Transgender is the term used to refer to persons whose gender identity, gender expression, or behaviour does not conform to that typically associated with the sex to which they were assigned at birth. It is independent of sexual orientation.

The Transgender Day of Remembrance was founded in 1998 by Gwendolyn Ann Smith, a transgender graphic designer, columnist, and activist to memorialise the murder of transgender Rita Hester in Allston, Massachusetts. She had suffered multiple stab wounds and later died at the hospital.

In Kenya, the day was marked on Sunday afternoon at a low-key event at The Hilton Nairobi. In attendance were a number of transgender men and women, all part of Transgender Education and Advocacy headed by Audrey Mbugua.

Their theme for this year was ‘Acceptance by Family and Society’. Unlike other transgender meetings in the past, this one marked a milestone in their struggle for understanding and acceptance as some of their family members were in attendance.

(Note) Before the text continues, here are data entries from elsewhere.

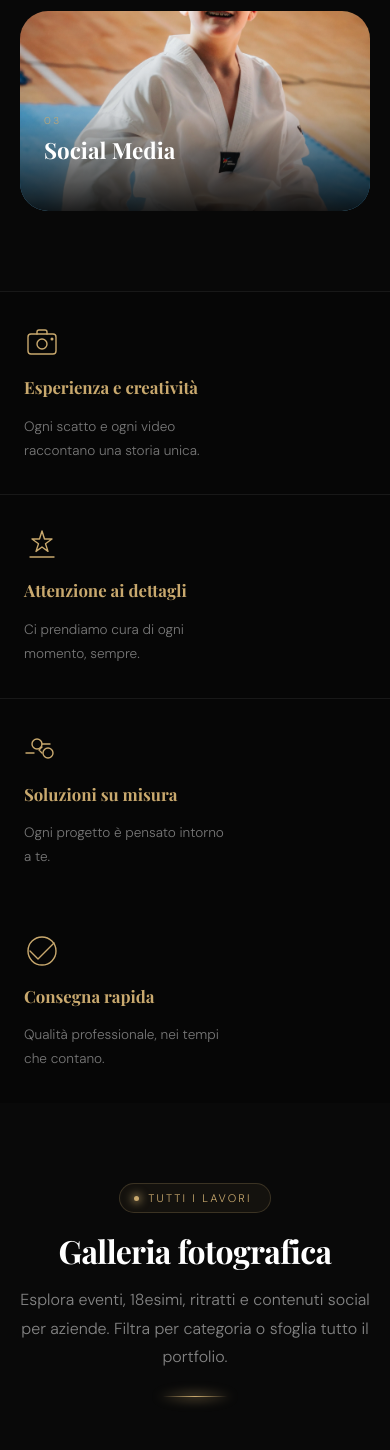
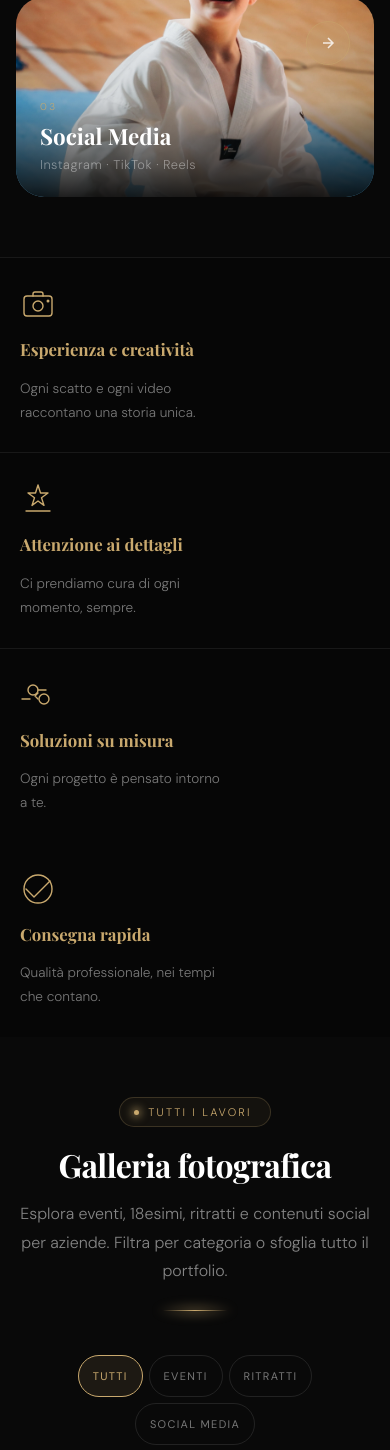
Before and after one commit to bKy0z/biagiovisual-site, a PHP site: page /biagiovisuals/public/index.html in a window 390 px wide. Shown: the part 1635-3085 px from the top of the page. Run offline with PHP 8.4, Linux system fonts and the light colour scheme; some web fonts are replaced.

Commit message:
restyling e galleria per i clienti

```diff
--- a/public/css/style.css
+++ b/public/css/style.css
@@ -1435,8 +1435,70 @@ footer address a:hover { color: var(--gold) !important; opacity: 1 !important; }
   .features-grid { grid-template-columns: 1fr; }
   .feature-item { border-right: none !important; }
   .feature-item:last-child { border-bottom: none; }
-  .masonry { columns: 1; }
+  .masonry { columns: 2; column-gap: 6px; }
+  .masonry-item { margin-bottom: 6px; border-radius: 10px; }
   .wa-card { padding: 16px 18px; gap: 12px; }
   .wa-card-icon { width: 40px; height: 40px; }
   .wa-card-icon svg { width: 40px; height: 40px; }
 }
+
+/* ════════════════════════════════════════════════════════
+   MOBILE IMPROVEMENTS — touch, leggibilità, layout
+   ======================================================== */
+
+/* Overlay galleria: visibile su mobile (hover non funziona su touch) */
+@media (max-width: 768px) {
+  .masonry-overlay {
+    opacity: 1;
+    background: linear-gradient(to top, rgba(0,0,0,.78) 0%, rgba(0,0,0,.1) 45%, transparent 100%);
+  }
+  .masonry-zoom { display: none; }
+
+  /* Portfolio: freccia e subtitle sempre visibili su touch */
+  .portfolio-card-sub {
+    opacity: .7;
+    transform: translateY(0);
+  }
+  .portfolio-card-arrow {
+    opacity: .8;
+    transform: translateY(0) scale(1);
+    border-color: rgba(201,169,110,.5);
+    background: rgba(201,169,110,.15);
+  }
+
+  /* About: rimuovi bordo decorativo offset che esce dal viewport */
+  .about-img-wrap::before { display: none; }
+  .about-img-wrap { max-width: 100% !important; }
+
+  /* Float WA: mostra su mobile */
+  .float-wa { display: flex; }
+
+  /* Tap target più generosi */
+  .filter-btn { min-height: 42px; }
+  .form-chip { min-height: 40px; }
+}
+
+/* Padding sezioni più compatto su telefoni piccoli */
+@media (max-width: 480px) {
+  section { padding: 60px 16px; }
+  .social-section { padding: 60px 16px; }
+  .gallery-wrap { padding: 0 10px 48px; }
+  .contact-box { padding: 24px 16px; }
+  .feature-item { padding: 28px 20px; }
+  .filter-bar { margin-bottom: 28px; }
+  .section-header { margin-bottom: 44px; }
+}
+
+/* Hero: overlay più coprente su portrait mobile per migliorare contrasto testo */
+@media (max-width: 640px) {
+  .hero-overlay {
+    background:
+      linear-gradient(to bottom, rgba(8,8,8,.45) 0%, rgba(8,8,8,.62) 55%, rgba(8,8,8,.97) 100%),
+      linear-gradient(to right, rgba(8,8,8,.88) 0%, rgba(8,8,8,.6) 55%, rgba(8,8,8,.2) 100%);
+  }
+}
+
+/* Galleria homepage: griglia sempre 2 colonne su mobile */
+@media (max-width: 640px) {
+  .masonry { columns: 2 !important; column-gap: 6px; }
+}
```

The first speaker of the day was Aneiya* who is a 42-year-old transgender man. He began his session with a little exercise by asking those present as family representatives to stand up first and hug their children in show of support. It was a poignant moment for all them and painful for those who are still struggling for acceptance within their families.

“The reason why I wanted you to do this is because, I know for a fact, it’s not easy for us to find family that will stand with you, especially if you are transgender. What I have learned is that most of our friends will always accept us but we still struggle to get family acceptance. We are only asking you to accept us, even if you don’t agree with us on a number of levels; we just want acceptance on a humanity level. When our families who are supposed to love us don’t support us, we end up looking for love somewhere else and this is how we get exploited. It makes us resentful and bitter. We are telling our parents that it is very important for us to be acknowledged and accepted by them because it matters to us.”

Aneiya said the closest he came to talking about the issue was last year when he and his mum watched a TV report on Audrey Mbugua and her struggle as a transwoman. His mum turned to him and said “since I gave birth to you, you have always been like a man, but then I don’t think that you are like Audrey.”

“That was like a stump. I am 42 years old and she will be 71 this year. I felt like I couldn’t bring myself to talk about who I am because I knew that she would never accept me.”

Another transgender man Lance* also talked about his struggle. “The reason I didn’t invite anybody is because they are unable to accept who I am. My parents recognise it but they don’t accept it. I have tried to speak to them about it in vain. The first time I was 14 years old and they thought that I was possessed and they took me for prayers. The second time, I was about 17 years. I was taken to a group of religious leaders who tortured me. For my mother, my being a transgender man is very painful for her and it makes her sad. As for my father, he doesn’t want to hear anything about it.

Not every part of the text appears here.